*Your task:*
Copy out every line of the material below, character for character, apart from the pictures.
(Data shown begins)
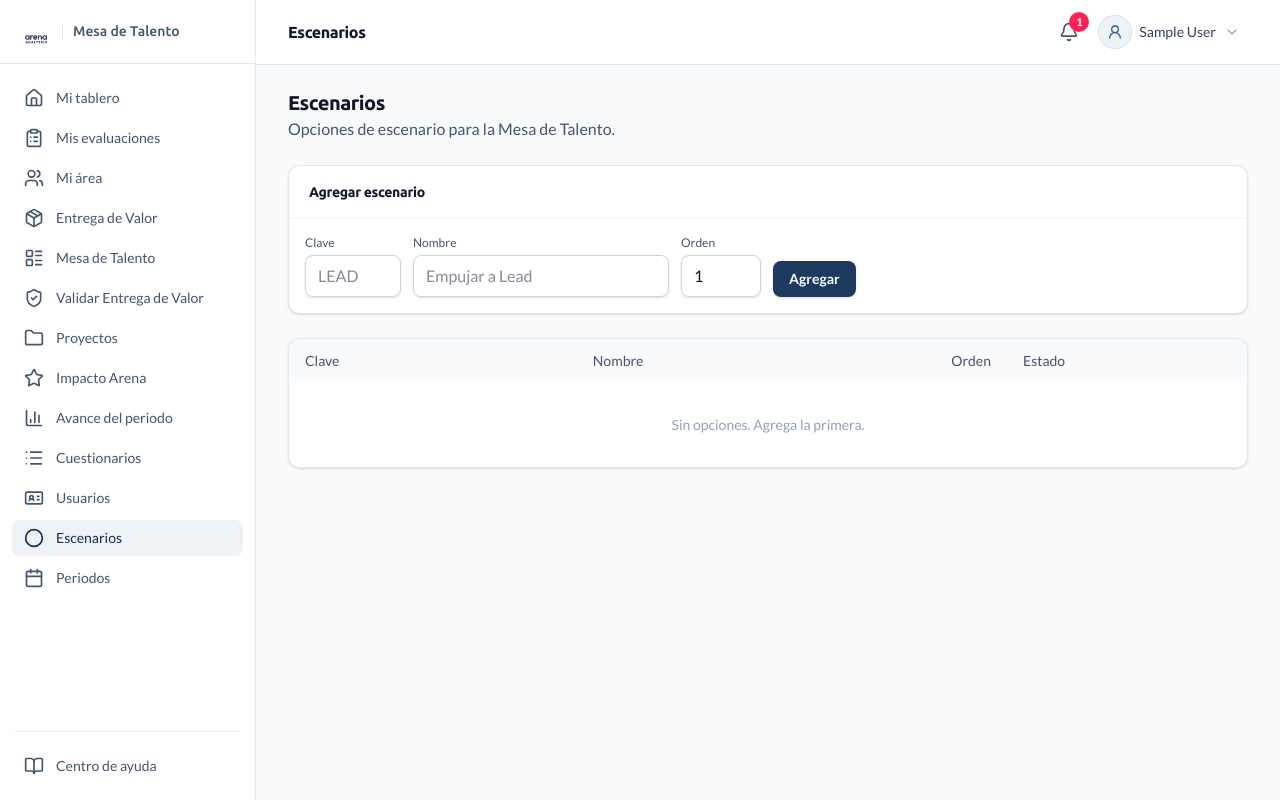
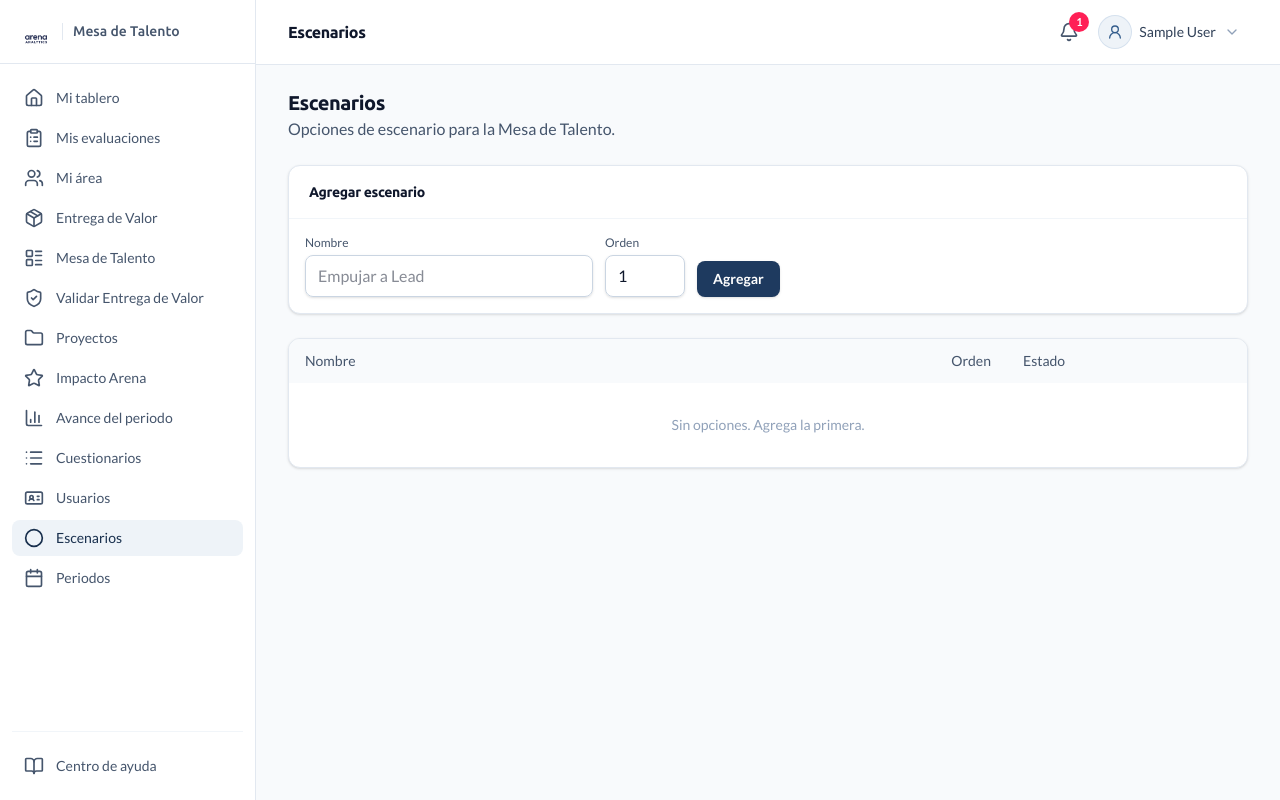
Before and after one commit to eduardoayalasoto/ArenaMesasDeTalento, a Django app: page /catalogo/escenarios/ in a window 1280 px wide. Run offline with Django 5.2, Linux system fonts and the light colour scheme; the visitor is signed in with stand-in values (Sample User, id 1); data that the repository does not hold is empty; style sheets or scripts are compiled from the project's sources; parts of the project's set-up code (start-up, migrations or seed data) failed here and were passed over.

Commit message:
fix(catalog): quitar campo code de ScenarioOption

```diff
--- a/apps/catalog/models.py
+++ b/apps/catalog/models.py
@@ -189,7 +189,6 @@ class ProjectMembership(models.Model):
 class ScenarioOption(models.Model):
     """Opción de escenario para la Mesa de Talento (catálogo administrado por Talento)."""
 
-    code = models.CharField("clave", max_length=8, unique=True)
     name = models.CharField("nombre", max_length=120)
     order = models.PositiveSmallIntegerField("orden", default=1)
     is_active = models.BooleanField("activa", default=True)
--- a/apps/catalog/views.py
+++ b/apps/catalog/views.py
@@ -245,10 +245,9 @@ def scenario_admin(request):
         action = request.POST.get("action")
         if action == "create":
             name = request.POST.get("name", "").strip()
-            code = request.POST.get("code", "").strip().upper()
             order = request.POST.get("order", 1)
-            if name and code:
-                ScenarioOption.objects.create(name=name, code=code, order=order)
+            if name:
+                ScenarioOption.objects.create(name=name, order=order)
                 messages.success(request, f"Escenario «{name}» creado.")
         elif action == "toggle":
             opt = get_object_or_404(ScenarioOption, pk=request.POST.get("pk"))
--- a/templates/catalog/scenario_admin.html
+++ b/templates/catalog/scenario_admin.html
@@ -15,12 +15,8 @@
       {% csrf_token %}
       <input type="hidden" name="action" value="create">
       <div>
-        <label class="block text-xs font-medium text-slate-600 mb-1">Clave</label>
-        <input type="text" name="code" maxlength="8" class="input w-24" placeholder="LEAD" required>
-      </div>
-      <div>
         <label class="block text-xs font-medium text-slate-600 mb-1">Nombre</label>
-        <input type="text" name="name" maxlength="120" class="input w-64" placeholder="Empujar a Lead" required>
+        <input type="text" name="name" maxlength="120" class="input w-72" placeholder="Empujar a Lead" required>
       </div>
       <div>
         <label class="block text-xs font-medium text-slate-600 mb-1">Orden</label>
@@ -35,7 +31,6 @@
       <table class="w-full text-sm">
         <thead class="bg-slate-50 text-slate-600 text-left">
           <tr>
-            <th class="px-4 py-3 font-medium">Clave</th>
             <th class="px-4 py-3 font-medium">Nombre</th>
             <th class="px-4 py-3 font-medium w-16">Orden</th>
             <th class="px-4 py-3 font-medium w-24">Estado</th>
@@ -45,7 +40,6 @@
         <tbody class="divide-y divide-slate-100">
           {% for opt in options %}
             <tr class="hover:bg-slate-50">
-              <td class="px-4 py-2.5 font-mono text-slate-600">{{ opt.code }}</td>
               <td class="px-4 py-2.5 font-medium text-slate-900">{{ opt.name }}</td>
               <td class="px-4 py-2.5 text-center">{{ opt.order }}</td>
               <td class="px-4 py-2.5">
@@ -80,7 +74,7 @@
             </tr>
           {% empty %}
             <tr>
-              <td colspan="5" class="px-5 py-8 text-center text-slate-400">Sin opciones. Agrega la primera.</td>
+              <td colspan="4" class="px-5 py-8 text-center text-slate-400">Sin opciones. Agrega la primera.</td>
             </tr>
           {% endfor %}
         </tbody>
```
Also changed, not shown: apps/catalog/migrations/0005_remove_scenariooption_code.py (added).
(Data shown ends)
*Result of the task:*
Before and after one commit to eduardoayalasoto/ArenaMesasDeTalento, a Django app: page /catalogo/escenarios/ in a window 1280 px wide. Run offline with Django 5.2, Linux system fonts and the light colour scheme; the visitor is signed in with stand-in values (Sample User, id 1); data that the repository does not hold is empty; style sheets or scripts are compiled from the project's sources; parts of the project's set-up code (start-up, migrations or seed data) failed here and were passed over.

Commit message:
fix(catalog): quitar campo code de ScenarioOption

```diff
--- a/apps/catalog/models.py
+++ b/apps/catalog/models.py
@@ -189,7 +189,6 @@ class ProjectMembership(models.Model):
 class ScenarioOption(models.Model):
     """Opción de escenario para la Mesa de Talento (catálogo administrado por Talento)."""
 
-    code = models.CharField("clave", max_length=8, unique=True)
     name = models.CharField("nombre", max_length=120)
     order = models.PositiveSmallIntegerField("orden", default=1)
     is_active = models.BooleanField("activa", default=True)
--- a/apps/catalog/views.py
+++ b/apps/catalog/views.py
@@ -245,10 +245,9 @@ def scenario_admin(request):
         action = request.POST.get("action")
         if action == "create":
             name = request.POST.get("name", "").strip()
-            code = request.POST.get("code", "").strip().upper()
             order = request.POST.get("order", 1)
-            if name and code:
-                ScenarioOption.objects.create(name=name, code=code, order=order)
+            if name:
+                ScenarioOption.objects.create(name=name, order=order)
                 messages.success(request, f"Escenario «{name}» creado.")
         elif action == "toggle":
             opt = get_object_or_404(ScenarioOption, pk=request.POST.get("pk"))
--- a/templates/catalog/scenario_admin.html
+++ b/templates/catalog/scenario_admin.html
@@ -15,12 +15,8 @@
       {% csrf_token %}
       <input type="hidden" name="action" value="create">
       <div>
-        <label class="block text-xs font-medium text-slate-600 mb-1">Clave</label>
-        <input type="text" name="code" maxlength="8" class="input w-24" placeholder="LEAD" required>
-      </div>
-      <div>
         <label class="block text-xs font-medium text-slate-600 mb-1">Nombre</label>
-        <input type="text" name="name" maxlength="120" class="input w-64" placeholder="Empujar a Lead" required>
+        <input type="text" name="name" maxlength="120" class="input w-72" placeholder="Empujar a Lead" required>
       </div>
       <div>
         <label class="block text-xs font-medium text-slate-600 mb-1">Orden</label>
@@ -35,7 +31,6 @@
       <table class="w-full text-sm">
         <thead class="bg-slate-50 text-slate-600 text-left">
           <tr>
-            <th class="px-4 py-3 font-medium">Clave</th>
             <th class="px-4 py-3 font-medium">Nombre</th>
             <th class="px-4 py-3 font-medium w-16">Orden</th>
             <th class="px-4 py-3 font-medium w-24">Estado</th>
@@ -45,7 +40,6 @@
         <tbody class="divide-y divide-slate-100">
           {% for opt in options %}
             <tr class="hover:bg-slate-50">
-              <td class="px-4 py-2.5 font-mono text-slate-600">{{ opt.code }}</td>
               <td class="px-4 py-2.5 font-medium text-slate-900">{{ opt.name }}</td>
               <td class="px-4 py-2.5 text-center">{{ opt.order }}</td>
               <td class="px-4 py-2.5">
@@ -80,7 +74,7 @@
             </tr>
           {% empty %}
             <tr>
-              <td colspan="5" class="px-5 py-8 text-center text-slate-400">Sin opciones. Agrega la primera.</td>
+              <td colspan="4" class="px-5 py-8 text-center text-slate-400">Sin opciones. Agrega la primera.</td>
             </tr>
           {% endfor %}
         </tbody>
```
Also changed, not shown: apps/catalog/migrations/0005_remove_scenariooption_code.py (added).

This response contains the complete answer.